Data transformation is changing the Data-driven organizations know the value that is created when large volumes of data are monetized. Data is most useful when it has a direct business contribution, such as delivering intelligence to enhance product value and competitiveness, improving financial contributions from cost optimization and process efficiency, or boosting sales through targeted marketing campaigns and deeper client engagement resulting in improved NPS. The broader context of managing data or doing more with data is only real when there is a direct correlation between the data and tangible contributions to the business.
If organizations focus on what data can accomplish, this will enable them to drive more programs around data management, which require commitment from employees and the belief that smarter adaptation of the data could create new value across multiple facets of the business.
What is a data monetization strategy?
For organizations to develop a data monetization strategy, they can start with categorizing the initiatives into three major buckets:
(a) Driving efficiency or automating the way work is conducted by the employees;
(b) Changing the way products are designed and built; and
(c) Prioritizing the types of revenue sources that can be targeted for improvement.
With these three elements, organizations have the foundational aspects of how data can be monetized to create value. To be successful with data monetization, it is critical to get more data in the hands of the employees with a focus on data assimilation and data quality. Also, the appropriate infrastructure must enable data management and classification to deliver transformational value. Data management practices at high-performing organizations usually have C-Suite leadership that promotes the democratization of data across the enterprise along with empowering data technologies.
How do you create a data monetization strategy for enterprises?

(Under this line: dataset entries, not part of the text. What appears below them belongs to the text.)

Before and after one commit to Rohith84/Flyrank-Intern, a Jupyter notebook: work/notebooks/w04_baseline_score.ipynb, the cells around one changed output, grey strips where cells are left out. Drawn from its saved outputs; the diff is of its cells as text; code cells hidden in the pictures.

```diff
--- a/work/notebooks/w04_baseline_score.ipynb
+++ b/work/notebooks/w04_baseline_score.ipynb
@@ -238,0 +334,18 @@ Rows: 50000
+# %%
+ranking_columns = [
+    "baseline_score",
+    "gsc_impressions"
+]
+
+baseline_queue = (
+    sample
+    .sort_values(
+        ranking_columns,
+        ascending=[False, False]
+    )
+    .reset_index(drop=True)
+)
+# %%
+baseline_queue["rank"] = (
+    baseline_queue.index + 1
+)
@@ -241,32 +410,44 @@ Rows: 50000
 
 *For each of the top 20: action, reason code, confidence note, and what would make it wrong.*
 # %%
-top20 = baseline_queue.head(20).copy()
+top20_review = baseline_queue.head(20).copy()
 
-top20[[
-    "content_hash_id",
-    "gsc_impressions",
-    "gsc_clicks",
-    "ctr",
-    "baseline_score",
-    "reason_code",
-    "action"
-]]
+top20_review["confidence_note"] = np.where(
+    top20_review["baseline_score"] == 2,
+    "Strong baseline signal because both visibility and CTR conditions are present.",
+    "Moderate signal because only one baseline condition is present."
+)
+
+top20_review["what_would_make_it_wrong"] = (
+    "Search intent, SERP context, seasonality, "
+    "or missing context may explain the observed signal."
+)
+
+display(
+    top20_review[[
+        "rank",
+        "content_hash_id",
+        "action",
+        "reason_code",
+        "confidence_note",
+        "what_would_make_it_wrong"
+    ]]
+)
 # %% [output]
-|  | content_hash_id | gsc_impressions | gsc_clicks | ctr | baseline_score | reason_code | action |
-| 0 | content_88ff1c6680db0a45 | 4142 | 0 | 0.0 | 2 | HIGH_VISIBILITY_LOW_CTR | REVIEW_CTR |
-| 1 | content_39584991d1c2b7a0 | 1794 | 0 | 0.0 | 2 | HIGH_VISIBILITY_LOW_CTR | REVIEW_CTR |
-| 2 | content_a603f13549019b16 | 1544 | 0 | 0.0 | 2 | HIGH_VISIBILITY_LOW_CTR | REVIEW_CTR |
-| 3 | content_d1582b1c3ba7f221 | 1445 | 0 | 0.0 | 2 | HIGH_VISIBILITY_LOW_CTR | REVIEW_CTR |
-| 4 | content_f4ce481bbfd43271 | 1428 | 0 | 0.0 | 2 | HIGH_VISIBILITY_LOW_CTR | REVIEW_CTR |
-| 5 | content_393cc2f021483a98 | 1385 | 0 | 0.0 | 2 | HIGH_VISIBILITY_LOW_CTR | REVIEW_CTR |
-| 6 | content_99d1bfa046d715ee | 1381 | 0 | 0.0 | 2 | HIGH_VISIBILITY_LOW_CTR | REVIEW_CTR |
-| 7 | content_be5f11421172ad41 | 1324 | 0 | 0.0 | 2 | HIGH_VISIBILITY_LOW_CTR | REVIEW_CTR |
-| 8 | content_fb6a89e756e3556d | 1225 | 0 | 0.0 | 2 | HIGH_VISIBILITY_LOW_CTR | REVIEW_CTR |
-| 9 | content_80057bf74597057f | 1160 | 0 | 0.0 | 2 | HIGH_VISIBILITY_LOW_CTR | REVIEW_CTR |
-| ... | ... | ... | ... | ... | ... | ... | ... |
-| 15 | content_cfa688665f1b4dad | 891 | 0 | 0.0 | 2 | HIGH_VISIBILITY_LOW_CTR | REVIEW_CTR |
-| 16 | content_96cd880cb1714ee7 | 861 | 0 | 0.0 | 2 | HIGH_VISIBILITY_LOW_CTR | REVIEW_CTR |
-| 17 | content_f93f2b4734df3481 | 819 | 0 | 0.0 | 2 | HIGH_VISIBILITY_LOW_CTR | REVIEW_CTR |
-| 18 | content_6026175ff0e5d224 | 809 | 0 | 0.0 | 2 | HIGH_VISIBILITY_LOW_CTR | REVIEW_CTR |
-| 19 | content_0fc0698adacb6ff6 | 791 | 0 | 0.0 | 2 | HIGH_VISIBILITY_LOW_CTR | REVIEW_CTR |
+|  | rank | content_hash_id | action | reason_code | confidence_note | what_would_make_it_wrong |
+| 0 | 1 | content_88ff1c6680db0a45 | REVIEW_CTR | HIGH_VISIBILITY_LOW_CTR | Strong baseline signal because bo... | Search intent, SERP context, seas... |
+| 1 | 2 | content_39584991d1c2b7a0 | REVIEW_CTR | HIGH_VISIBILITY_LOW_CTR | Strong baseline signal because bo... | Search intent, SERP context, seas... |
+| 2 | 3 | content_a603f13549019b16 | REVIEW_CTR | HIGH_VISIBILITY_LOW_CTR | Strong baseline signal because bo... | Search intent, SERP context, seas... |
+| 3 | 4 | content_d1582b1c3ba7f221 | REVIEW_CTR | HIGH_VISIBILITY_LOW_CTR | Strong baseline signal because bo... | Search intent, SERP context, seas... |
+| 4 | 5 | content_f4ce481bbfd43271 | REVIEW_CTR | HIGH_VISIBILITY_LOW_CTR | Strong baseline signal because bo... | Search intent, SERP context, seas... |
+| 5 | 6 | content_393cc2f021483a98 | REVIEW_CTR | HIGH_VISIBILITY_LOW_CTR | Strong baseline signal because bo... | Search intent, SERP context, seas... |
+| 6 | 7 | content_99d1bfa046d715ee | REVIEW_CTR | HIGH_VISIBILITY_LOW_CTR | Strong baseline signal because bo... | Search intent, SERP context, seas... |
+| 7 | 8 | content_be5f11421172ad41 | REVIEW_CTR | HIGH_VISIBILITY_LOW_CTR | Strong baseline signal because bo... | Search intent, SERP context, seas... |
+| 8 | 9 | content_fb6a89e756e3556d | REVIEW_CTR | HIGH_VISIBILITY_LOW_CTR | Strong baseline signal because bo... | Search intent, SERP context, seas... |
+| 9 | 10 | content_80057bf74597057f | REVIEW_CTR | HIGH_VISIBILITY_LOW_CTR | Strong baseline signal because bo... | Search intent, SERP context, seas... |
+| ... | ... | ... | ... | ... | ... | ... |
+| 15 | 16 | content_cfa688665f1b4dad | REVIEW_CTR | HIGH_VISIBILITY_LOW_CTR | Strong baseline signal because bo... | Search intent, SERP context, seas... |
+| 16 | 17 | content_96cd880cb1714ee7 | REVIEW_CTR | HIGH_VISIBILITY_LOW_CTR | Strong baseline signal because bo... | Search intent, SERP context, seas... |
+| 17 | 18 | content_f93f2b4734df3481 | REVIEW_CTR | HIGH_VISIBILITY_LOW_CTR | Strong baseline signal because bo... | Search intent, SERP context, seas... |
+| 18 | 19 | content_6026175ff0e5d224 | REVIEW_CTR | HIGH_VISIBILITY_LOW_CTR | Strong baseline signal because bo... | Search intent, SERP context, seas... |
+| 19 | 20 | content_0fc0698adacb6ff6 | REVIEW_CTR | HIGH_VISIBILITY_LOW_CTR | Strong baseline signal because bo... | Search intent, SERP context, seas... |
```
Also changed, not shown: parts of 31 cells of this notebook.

Creating a data monetization strategy is the first step of a broader data monetization effort. Identifying where the organization wants to prioritize impact will lay the foundation for the types of data to be examined and understood. Typically, this is where the Chief Data Officer sponsors the initiative and works with the functional leaders to establish a roadmap of value creation elements based on enterprise data consumption. The roadmap adaptation plan is a critical part of which data will be accessed, what infrastructure will be utilized, and which resources are required to transform that data into value-rich monetization. The core elements of the data strategy should include both the long-term and short-term business requirements, collaboration across disciplines to minimize data silos, and establishing the KPIs expected from the data monetization efforts.